For advice on the procurement of timber and timber
products, forest certification schemes and other forms of evidence
of sustainability (Category B evidence) see the
Central Point of Expertise on Timber Procurement (CPET)
Renewables Obligation (Scotland)
Since 1 April 2011, biomass electricity generators over 50KW
have been required to report against the following sustainability
- Minimum 60% GHG emission saving for electricity generation
using solid biomass or biogas relative to fossil fuel
- General restrictions on using materials sourced from land with
high biodiversity value or high carbon stock - including primary
forest, peatland, and wetlands
Following a 2-year transition period, it is intended that from
October 2013 generating stations of 1 megawatt (MW) capacity and
above will be required to meet the criteria in order to receive
Renewables Obligation Certificates (ROCs) under the RO.
Under changes announced on 23rd August 2013, Biomass electricity
will produce over 70% greenhouse gas savings compared to fossil
fuel alternatives. From April 2015, the biomass industry will
be required to demonstrate their fuel is sustainable or lose
financial support under the RO.
The new criteria for sustainable forest management are based on
a range of issues such as:
- sustainable harvesting rates,
- biodiversity protection and
- land use rights for indigenous populations.
Organisations who do not comply with the new requirements could
see financial support withheld.
All generators of 1 Megawatt (MW) capacity or more using solid
biomass or biogas feedstock will be required to demonstrate that
they are meeting the criteria in order to claim support under the
Renewables Obligation. This would cover around 98% of all biomass
power generation in the UK.
On 23rd August 2013, a new requirement for generators of 1MW
capacity and above to provide an independent sustainability audit
with their annual sustainability report, was also announced.
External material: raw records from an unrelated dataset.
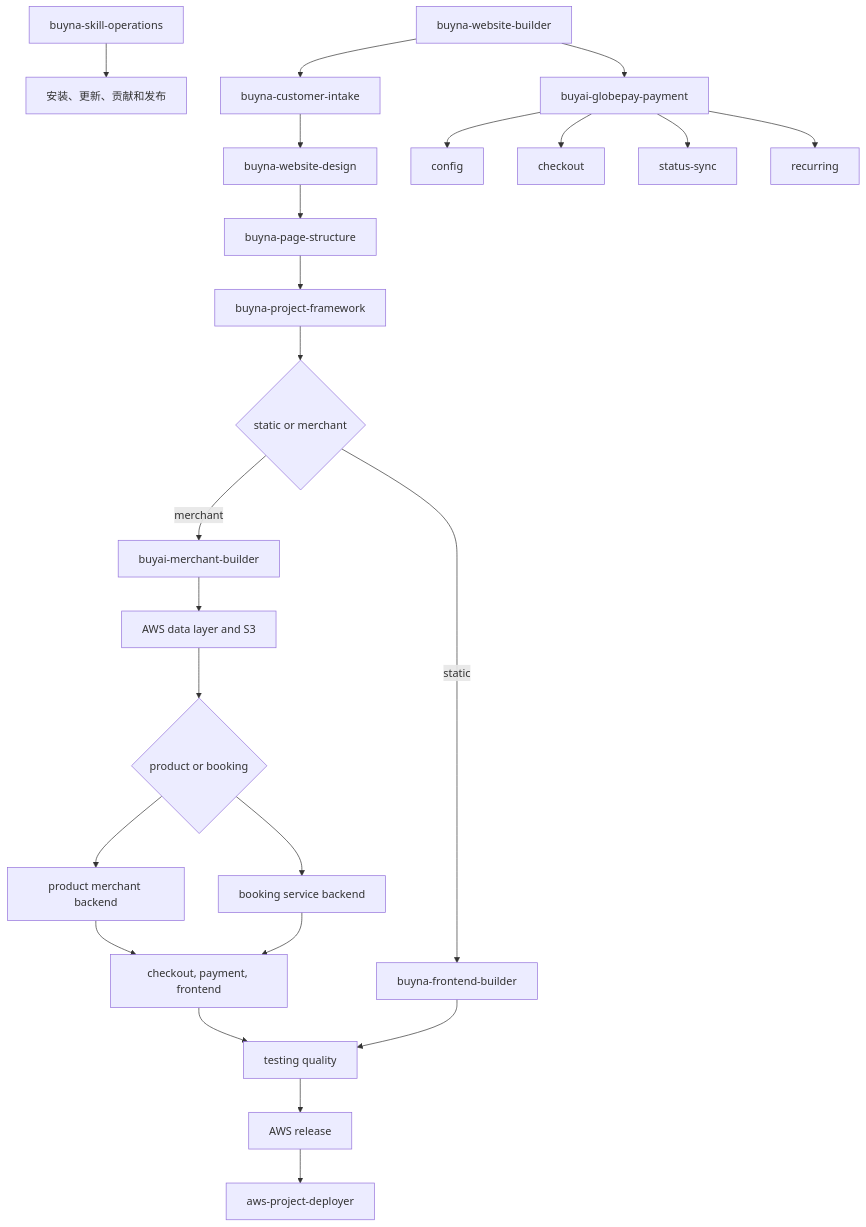
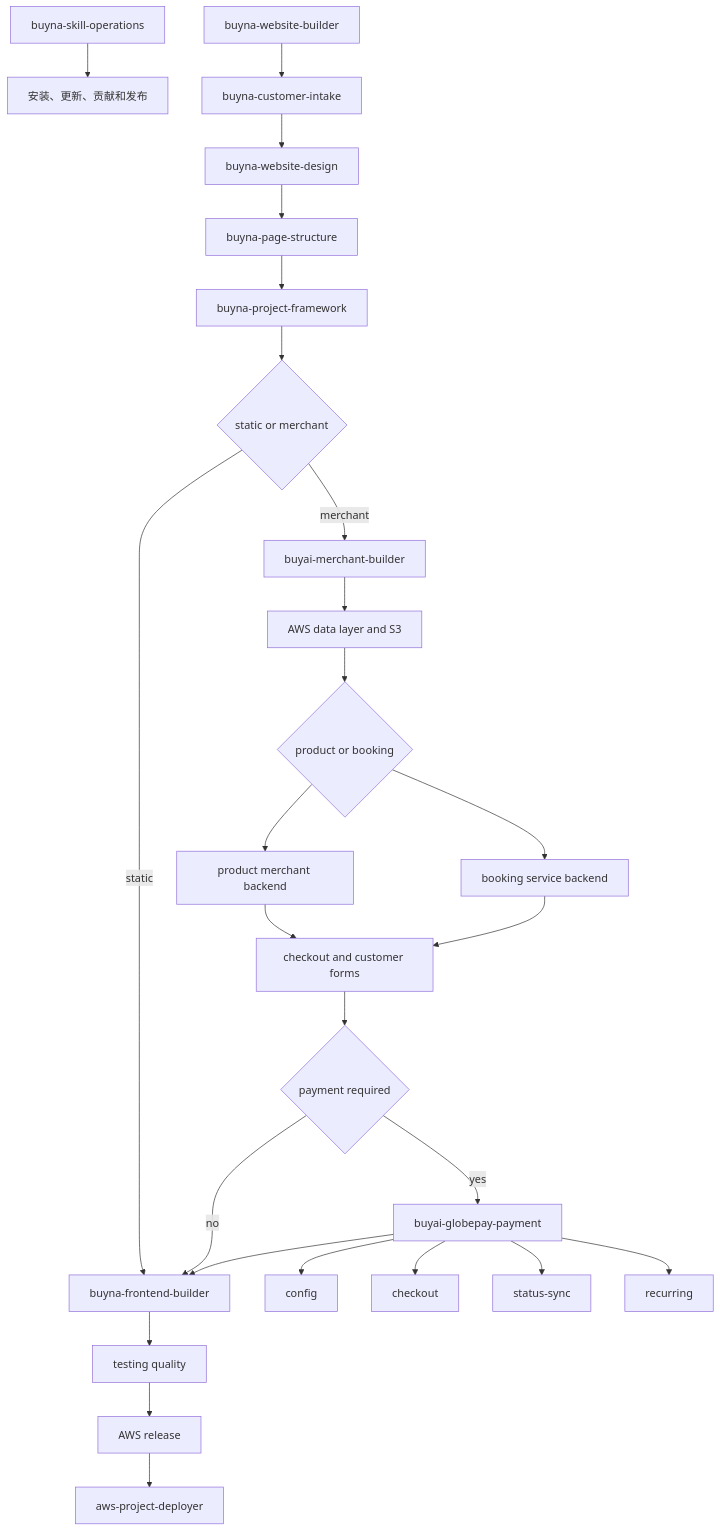
Before and after one commit to Kaku-shiko/buyna-agent-skills: the diagram in docs/OPERATIONS_MANUAL.md, drawn with Mermaid. The commit also changed other lines of this file and 4 other files, not shown here.

````diff
--- a/docs/OPERATIONS_MANUAL.md
+++ b/docs/OPERATIONS_MANUAL.md
@@ -50,26 +50,28 @@
 ```mermaid
 flowchart TD
     O[buyna-skill-operations] --> I[安装、更新、贡献和发布]
     B[buyna-website-builder] --> C[buyna-customer-intake]
     C --> D[buyna-website-design]
     D --> P[buyna-page-structure]
     P --> K[buyna-project-framework]
     K --> X{static or merchant}
     X -->|static| F[buyna-frontend-builder]
     X -->|merchant| M[buyai-merchant-builder]
     M --> DB[AWS data layer and S3]
     DB --> Q{product or booking}
     Q --> MP[product merchant backend]
     Q --> MB[booking service backend]
-    MP --> UX[checkout, payment, frontend]
+    MP --> UX[checkout and customer forms]
     MB --> UX
-    UX --> T[testing quality]
-    F --> T
+    UX --> Y{payment required}
+    Y -->|yes| G[buyai-globepay-payment]
+    Y -->|no| F
+    G --> F
+    F --> T[testing quality]
     T --> R[AWS release]
     R --> A[aws-project-deployer]
-    B --> G[buyai-globepay-payment]
     G --> GC[config]
     G --> GO[checkout]
     G --> GS[status-sync]
     G --> GR[recurring]
 ```
````
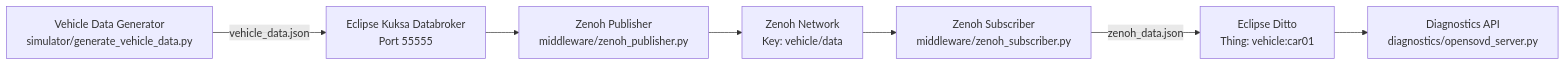
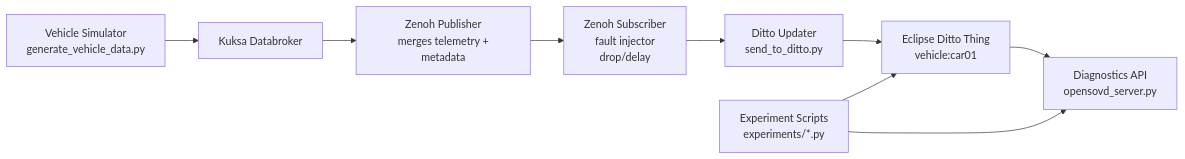
The diagram in README.md (aliza-rizwan/sdv-pipeline), drawn with Mermaid before and after one commit. The commit also changed other lines of this file and 121 other files, not shown here.

Commit message:
Iteration 2: latency experiments, fault injection, validation

````diff
--- a/README.md
+++ b/README.md
@@ -29,17 +40,12 @@
 ```mermaid
 flowchart LR
-	A[Vehicle Data Generator\nsimulator/generate_vehicle_data.py]
-	B[Eclipse Kuksa Databroker\nPort 55555]
-	C[Zenoh Publisher\nmiddleware/zenoh_publisher.py]
-	D[Zenoh Network\nKey: vehicle/data]
-	E[Zenoh Subscriber\nmiddleware/zenoh_subscriber.py]
-	F[Eclipse Ditto\nThing: vehicle:car01]
-	G[Diagnostics API\ndiagnostics/opensovd_server.py]
+    A[Vehicle Simulator\n generate_vehicle_data.py] --> B[Kuksa Databroker]
+    B --> C[Zenoh Publisher\n merges telemetry + metadata]
+    C --> D[Zenoh Subscriber\n fault injector\n drop/delay]
+    D --> E[Ditto Updater\n send_to_ditto.py]
+    E --> F[Eclipse Ditto Thing\n vehicle:car01]
+    F --> G[Diagnostics API\n opensovd_server.py]
 
-	A -->|vehicle_data.json| B
-	B --> C
-	C --> D
-	D --> E
-	E -->|zenoh_data.json| F
-	F --> G
+    H[Experiment Scripts\n experiments/*.py] --> G
+    H --> F
 ```
````
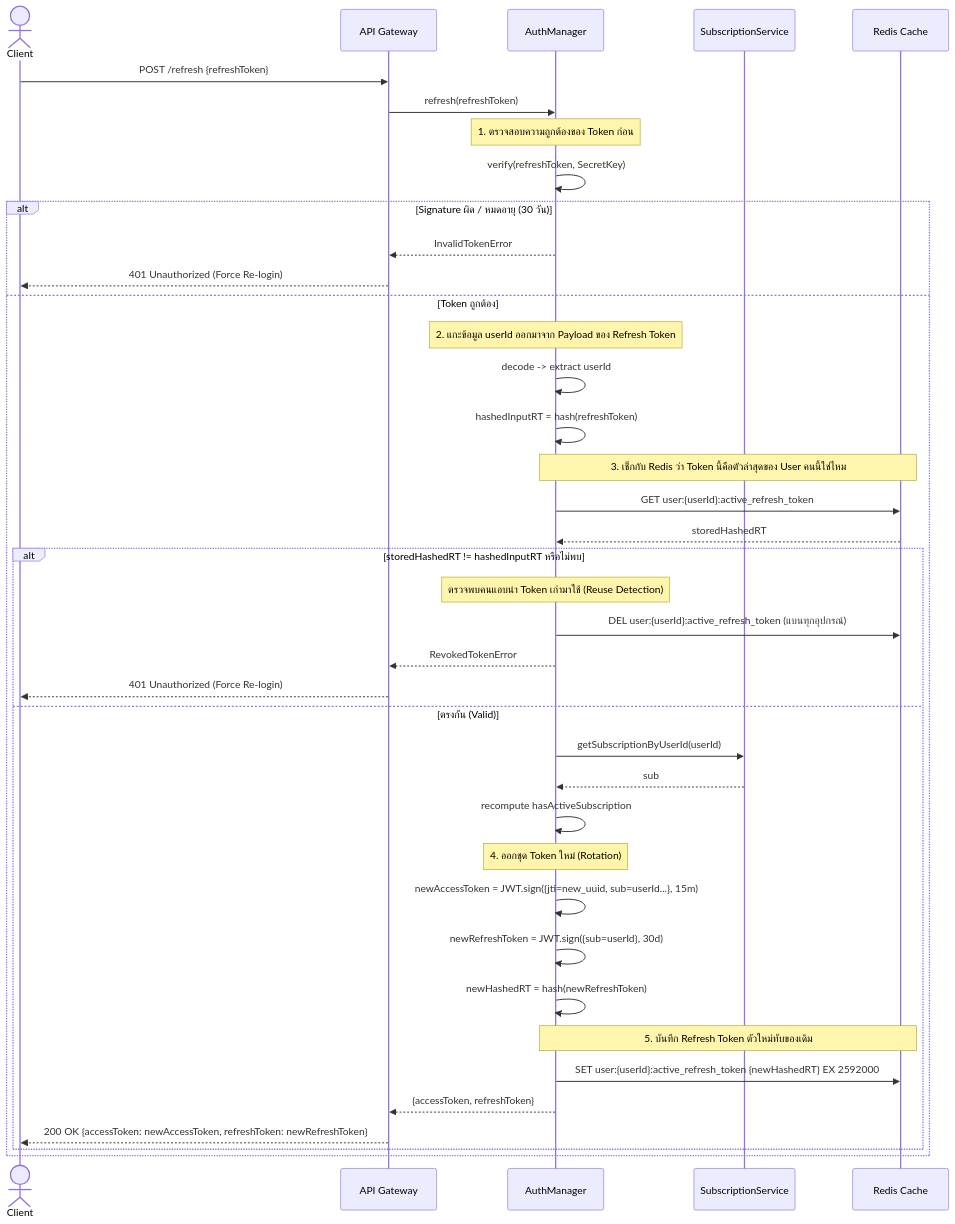
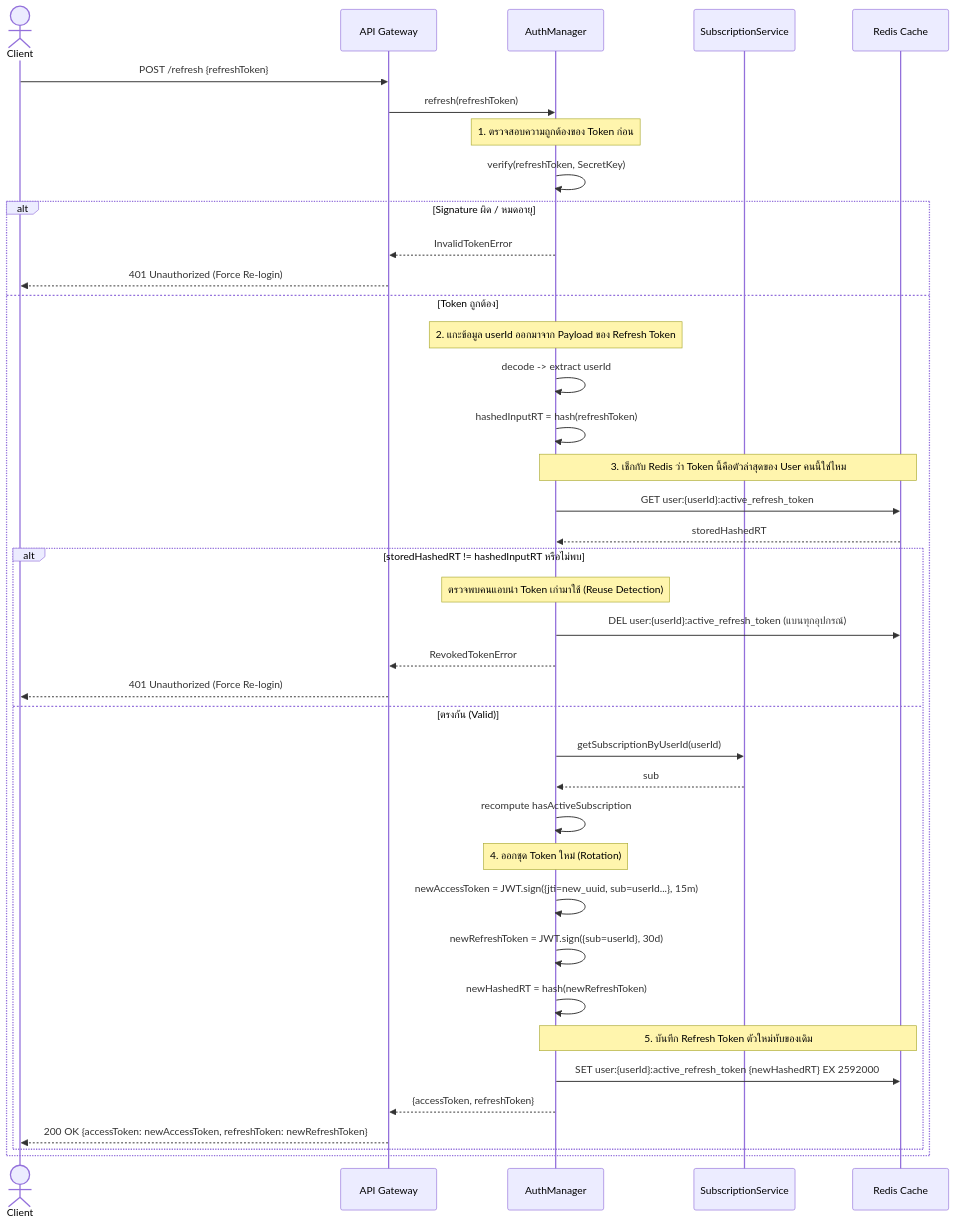
Before and after one commit to Bank-e/Music-Video-Streaming-Subscription-System: the third of 4 diagrams in doc/sequence_02_auth.md, drawn with Mermaid.

Commit message:
modified:   doc/sequence_02_auth.md

````diff
--- a/doc/sequence_02_auth.md
+++ b/doc/sequence_02_auth.md
@@ -91,48 +91,48 @@
 ```mermaid
 sequenceDiagram
   actor Client
   participant API as API Gateway
   participant AM as AuthManager
   participant SS as SubscriptionService
   participant Cache as Redis Cache
 
   Client->>API: POST /refresh {refreshToken}
   API->>AM: refresh(refreshToken)
 
   Note over AM: 1. ตรวจสอบความถูกต้องของ Token ก่อน
   AM->>AM: verify(refreshToken, SecretKey)
-  alt Signature ผิด / หมดอายุ (30 วัน)
+  alt Signature ผิด / หมดอายุ
     AM-->>API: InvalidTokenError
     API-->>Client: 401 Unauthorized (Force Re-login)
   else Token ถูกต้อง
     Note over AM: 2. แกะข้อมูล userId ออกมาจาก Payload ของ Refresh Token
     AM->>AM: decode -> extract userId
     AM->>AM: hashedInputRT = hash(refreshToken)
 
     Note over AM,Cache: 3. เช็กกับ Redis ว่า Token นี้คือตัวล่าสุดของ User คนนี้ใช่ไหม
     AM->>Cache: GET user:{userId}:active_refresh_token
     Cache-->>AM: storedHashedRT
 
     alt storedHashedRT != hashedInputRT หรือไม่พบ
       Note over AM: ตรวจพบคนแอบนำ Token เก่ามาใช้ (Reuse Detection)
       AM->>Cache: DEL user:{userId}:active_refresh_token (แบนทุกอุปกรณ์)
       AM-->>API: RevokedTokenError
       API-->>Client: 401 Unauthorized (Force Re-login)
     else ตรงกัน (Valid)
       AM->>SS: getSubscriptionByUserId(userId)
       SS-->>AM: sub
       AM->>AM: recompute hasActiveSubscription
 
       Note over AM: 4. ออกชุด Token ใหม่ (Rotation)
       AM->>AM: newAccessToken = JWT.sign({jti=new_uuid, sub=userId...}, 15m)
       AM->>AM: newRefreshToken = JWT.sign({sub=userId}, 30d)
       AM->>AM: newHashedRT = hash(newRefreshToken)
 
       Note over AM,Cache: 5. บันทึก Refresh Token ตัวใหม่ทับของเดิม
       AM->>Cache: SET user:{userId}:active_refresh_token {newHashedRT} EX 2592000
 
       AM-->>API: {accessToken, refreshToken}
       API-->>Client: 200 OK {accessToken: newAccessToken, refreshToken: newRefreshToken}
     end
   end
 ```
````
For further information on the August 2013
Ofgem has produced guidance on how to comply with
sustainability criteria, for further information
Renewable Heat Incentive
In order to ensure the sustainability of biomass fuel,
sustainability criteria for the Governments Renewable Heat
Incentive scheme, will dictate that, from April 2014, in order to
be eligible for the RHI, biomass installations will be required to
demonstrate, either through reporting or sourcing from an approved
supplier, that their biomass meets a greenhouse gas lifecycle
emissions limit target. For further information see the Renewable
Heat Incentive .
2) Forestry and woodland management
In Scotland, all woodland owners (indeed anyone who wishes to
fell a tree) must obtain a licence from Forestry Commission
Scotland and comply with the legal and replanting requirements this
Information about felling
licences is on Forestry Commission Scotland's
UK Forestry Standard
Forestry practice in Scotland must adhere to the UK Forestry
Standard. This is currently being revised to
demonstrate further improvements in sustainable practices.
UK Woodland Assurance Standard
UK woodland owners can certify their woodland management
practices against an independent standard, the UK Woodland
Assurance Standard (UKWAS), which is a single common
standard used within forest certification programmes in the UK.
Certification means that you can carry the logo of
international, independent organizations such as the Forest
Stewardship Council (FSC) or the Programme for the Endorsement of
Forest Certification schemes (PEFC).
These organisations set sustainability standards covering
biodiversity and environmental impacts, workers rights, indigenous
people's rights, legal frameworks, monitoring and assessment and
best practice. All contractors and subcontractors must produce an
audit and chain of custody trail for their fuel stock.